That’s the end of the Star Wars references, we swear — please don’t go.

Obama announced on Tuesday that he has ordered new, stricter fuel-efficiency rules to curb greenhouse gas emissions from large trucks. This will build on an earlier set of standards that were developed in 2011 and took effect this year. The new standards, to be drawn up by the EPA and Department of Transportation, are supposed to be finalized by 2016, before Obama leaves office, and then go into effect starting in 2018.

“Improving gas mileage for these trucks is going to drive down our oil imports even further,” Obama said. “That reduces carbon pollution even more, cuts down on businesses’ fuel costs, which should pay off in lower prices for consumers. So it’s not just a win-win; it’s a win-win-win. We got three wins.”

Heavy-duty trucks make up just 4 percent of vehicles on the roads, but they emit 20 percent of CO2 emissions from the transportation sector, the second most polluting sector of the U.S. economy. And big trucks used over 28 billion gallons of gasoline in 2011. Taking these figures into consideration, it’s easy to see how the new rules could have a climate impact. Michelle Robinson of the Union for Concerned Scientists told The New York Times that the new standards could bring down oil consumption by one million barrels per day by 2035.

Obama is also urging Congress to repeal $4 billion worth of federal subsidies currently enjoyed by oil and gas companies each year, while proposing a $200 million tax credit for companies that work to develop vehicles and infrastructure that run on alternative sources of energy.
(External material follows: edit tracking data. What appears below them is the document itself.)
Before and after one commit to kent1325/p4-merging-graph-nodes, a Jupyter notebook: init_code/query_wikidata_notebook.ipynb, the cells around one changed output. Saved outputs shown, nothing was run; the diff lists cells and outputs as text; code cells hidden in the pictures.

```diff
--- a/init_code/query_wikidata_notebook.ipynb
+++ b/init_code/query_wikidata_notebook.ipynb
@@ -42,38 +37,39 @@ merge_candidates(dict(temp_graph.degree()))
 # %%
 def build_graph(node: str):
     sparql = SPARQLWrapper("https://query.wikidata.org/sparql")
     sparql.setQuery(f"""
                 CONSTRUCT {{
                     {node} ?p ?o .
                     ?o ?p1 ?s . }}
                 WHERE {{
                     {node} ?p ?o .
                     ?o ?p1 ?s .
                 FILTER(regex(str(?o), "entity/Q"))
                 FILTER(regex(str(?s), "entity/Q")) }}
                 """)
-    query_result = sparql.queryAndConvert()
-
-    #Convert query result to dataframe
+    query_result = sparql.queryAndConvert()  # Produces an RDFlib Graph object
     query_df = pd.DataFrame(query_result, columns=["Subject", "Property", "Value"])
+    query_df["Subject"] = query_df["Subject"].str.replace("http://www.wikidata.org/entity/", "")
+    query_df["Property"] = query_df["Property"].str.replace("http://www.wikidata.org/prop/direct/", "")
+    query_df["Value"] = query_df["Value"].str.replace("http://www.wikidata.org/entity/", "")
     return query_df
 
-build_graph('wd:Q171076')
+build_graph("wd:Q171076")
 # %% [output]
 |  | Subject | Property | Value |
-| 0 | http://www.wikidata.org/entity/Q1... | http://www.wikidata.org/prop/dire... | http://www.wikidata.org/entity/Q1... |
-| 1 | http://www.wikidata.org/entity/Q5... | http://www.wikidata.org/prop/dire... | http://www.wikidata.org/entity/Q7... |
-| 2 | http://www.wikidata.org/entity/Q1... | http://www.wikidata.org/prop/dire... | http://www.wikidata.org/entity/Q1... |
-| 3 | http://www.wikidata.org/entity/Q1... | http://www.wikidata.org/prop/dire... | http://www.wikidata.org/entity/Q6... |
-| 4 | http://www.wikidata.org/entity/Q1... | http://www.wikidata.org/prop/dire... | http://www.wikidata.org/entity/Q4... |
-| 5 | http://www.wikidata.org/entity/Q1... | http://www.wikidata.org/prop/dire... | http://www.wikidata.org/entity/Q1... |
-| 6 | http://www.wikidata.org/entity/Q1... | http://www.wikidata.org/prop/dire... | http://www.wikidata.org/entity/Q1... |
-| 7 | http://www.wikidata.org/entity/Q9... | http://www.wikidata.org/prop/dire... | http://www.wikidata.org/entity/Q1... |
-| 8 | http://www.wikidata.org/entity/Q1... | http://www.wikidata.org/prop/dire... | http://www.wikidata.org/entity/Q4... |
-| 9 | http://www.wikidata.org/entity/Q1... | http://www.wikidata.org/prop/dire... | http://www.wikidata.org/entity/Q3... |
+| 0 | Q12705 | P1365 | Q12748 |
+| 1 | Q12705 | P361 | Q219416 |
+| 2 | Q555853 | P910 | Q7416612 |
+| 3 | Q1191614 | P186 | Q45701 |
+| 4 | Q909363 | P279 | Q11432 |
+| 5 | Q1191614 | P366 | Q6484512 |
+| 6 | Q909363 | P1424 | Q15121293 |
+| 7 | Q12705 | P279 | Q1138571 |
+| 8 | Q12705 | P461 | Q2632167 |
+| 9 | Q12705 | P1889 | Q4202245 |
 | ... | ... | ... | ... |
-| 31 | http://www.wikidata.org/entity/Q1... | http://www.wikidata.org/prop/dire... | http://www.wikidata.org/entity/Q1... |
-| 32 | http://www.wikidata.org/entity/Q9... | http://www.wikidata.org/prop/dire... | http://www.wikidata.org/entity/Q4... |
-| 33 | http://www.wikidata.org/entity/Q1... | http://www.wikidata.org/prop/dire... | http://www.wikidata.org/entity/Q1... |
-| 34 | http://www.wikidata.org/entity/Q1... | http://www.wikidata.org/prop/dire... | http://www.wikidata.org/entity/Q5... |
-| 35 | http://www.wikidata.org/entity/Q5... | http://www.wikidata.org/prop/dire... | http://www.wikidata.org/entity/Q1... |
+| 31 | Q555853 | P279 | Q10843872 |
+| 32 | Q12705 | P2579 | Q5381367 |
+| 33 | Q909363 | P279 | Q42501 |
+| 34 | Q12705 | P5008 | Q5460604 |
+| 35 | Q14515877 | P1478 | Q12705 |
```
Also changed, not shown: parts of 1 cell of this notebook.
Obama declined, to our chagrin, to comment on how he’s going to address trucks that will not commit to a lane, trucks with stupid bumper stickers, and truck drivers’ indiscriminate use of both the middle finger and the horn — all issues of equivalent national import.